Facilitating skill development using student-directed activities and personalized formative feedback
Objective: To describe the process and outcome measures of implementing student-directed activities and faculty formative feedback as methods to develop interviewing, assessment, SOAP note writing, patient presentation, and patient counseling skills. Methods: Student-directed activities and personalized formative feedback from faculty were implemented to facilitate skill development in first-year pharmacy students. These processes occurred in three steps in which students (1) obtained foundational knowledge through the completion of independent student-directed learning activities, (2) applied knowledge and development of skills through peer teaching activities and peer/self-assessment, and (3) received personalized formative feedback from faculty during verbal assessments.
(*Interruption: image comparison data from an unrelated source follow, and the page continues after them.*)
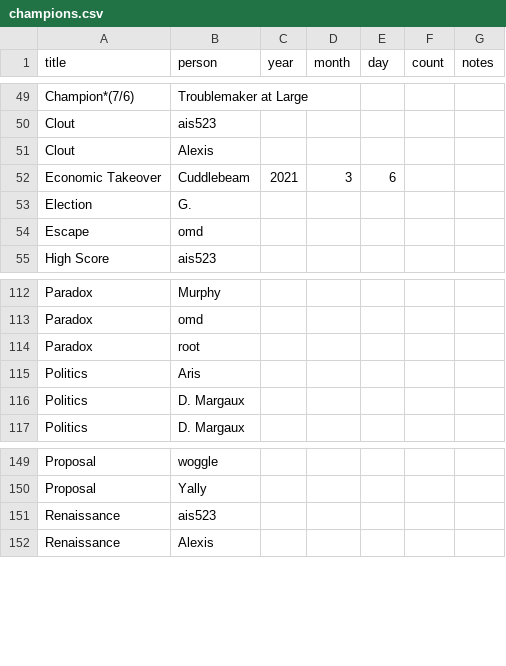
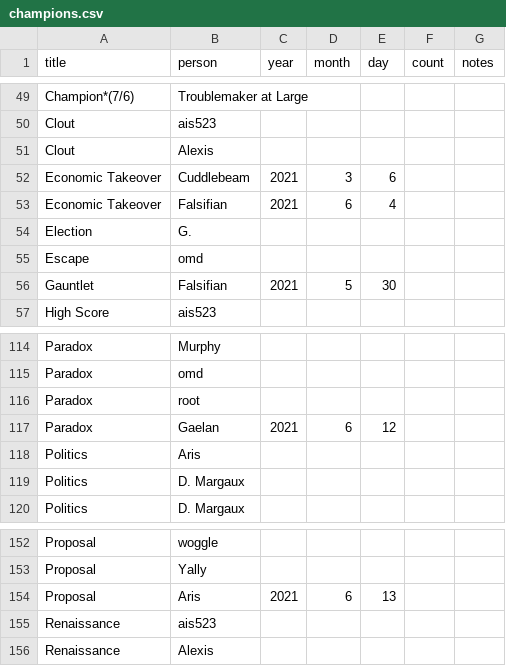
Before and after one commit to AgoraNomic/Herald, a CSV file: Data/champions.csv, drawn as a sheet; only a part is shown, gaps mark what is left out; the diff names each change by its address in the sheet, - before the commit and + after, or states it on an @@ line.

Commit message:
June 2021

```diff
--- a/Data/champions.csv
+++ b/Data/champions.csv
+row 53: Economic Takeover | Falsifian | 2021 | 6 | 4
+row 56: Gauntlet | Falsifian | 2021 | 5 | 30
+row 117: Paradox | Gaelan | 2021 | 6 | 12
+row 154: Proposal | Aris | 2021 | 6 | 13
```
Outcome measures were determined by students' performance in course evaluations and faculty/student survey data. Results: Overall, 70 students and six faculty completed the survey. Based on student survey data, 74% indicated that student-directed activities enhanced learning, 57% indicated that peer feedback facilitated their ability to write SOAP notes, 78% were confident in their interviewing skills in a community site, 76% were confident in their patient presentation skills to a community preceptor, 97% indicated they had developed adequate foundational skills for writing SOAP notes, and 100% valued receiving personalized faculty feedback. The entire faculty was fairly confident in the students' interviewing skills. Conclusion: Student-directed activities facilitated the development of skills, which was augmented by peer feedback and self-assessment. Students perceived personalized faculty feedback as beneficial and recommended continuation of such feedback in future classes.
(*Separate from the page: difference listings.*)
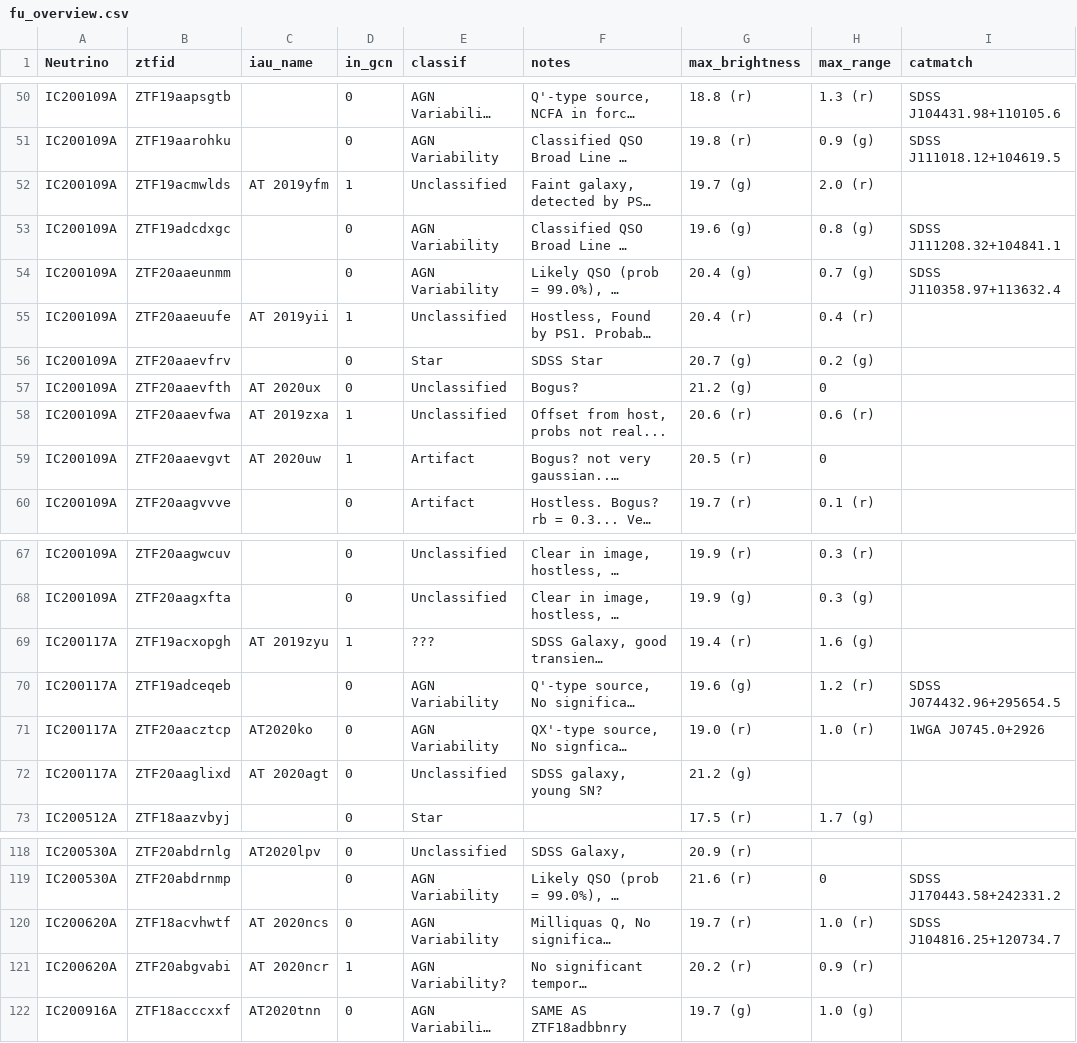
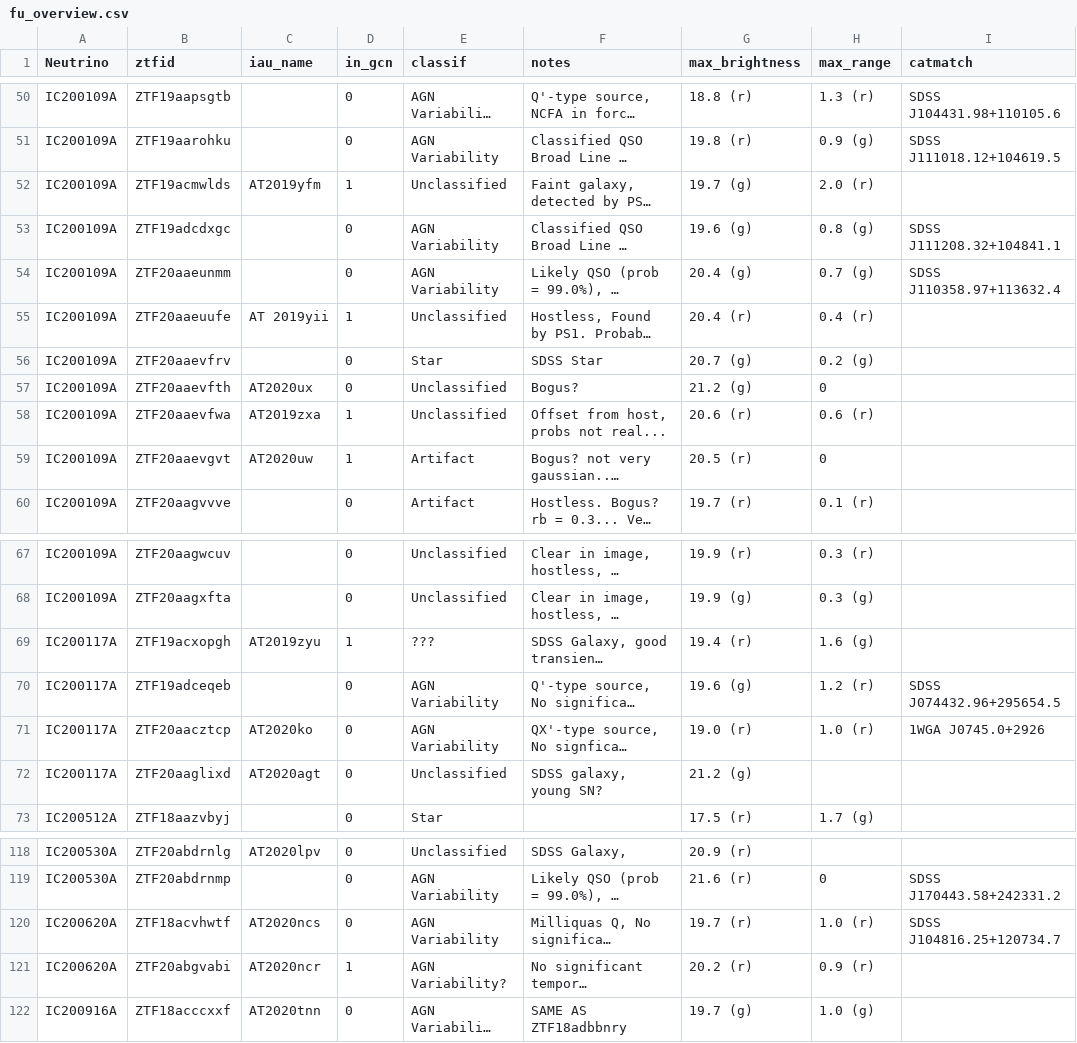
Before and after one commit to simeonreusch/thesis, a CSV file: code/chapter_4_follow_up/follow_up_overview/fu_overview.csv, drawn as a sheet; only a part is shown, gaps mark what is left out; long unchanged cells end in …; the diff names each change by its address in the sheet, - before the commit and + after, or states it on an @@ line.

```diff
--- a/code/chapter_4_follow_up/follow_up_overview/fu_overview.csv
+++ b/code/chapter_4_follow_up/follow_up_overview/fu_overview.csv
-C52 (iau_name): AT 2019yfm
+C52 (iau_name): AT2019yfm
-C57 (iau_name): AT 2020ux
+C57 (iau_name): AT2020ux
-C58 (iau_name): AT 2019zxa
+C58 (iau_name): AT2019zxa
-C59 (iau_name): AT 2020uw
+C59 (iau_name): AT2020uw
-C69 (iau_name): AT 2019zyu
+C69 (iau_name): AT2019zyu
-C72 (iau_name): AT 2020agt
+C72 (iau_name): AT2020agt
-C120 (iau_name): AT 2020ncs
+C120 (iau_name): AT2020ncs
-C121 (iau_name): AT 2020ncr
+C121 (iau_name): AT2020ncr
```
Also changed, not shown: 10 other files.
Valdez, Connie; Shea, Leticia; Knutsen, Randy; and Hoody, Dorie, "Facilitating skill development using student-directed activities and personalized formative feedback" (2014). Regis University Faculty Publications. 604.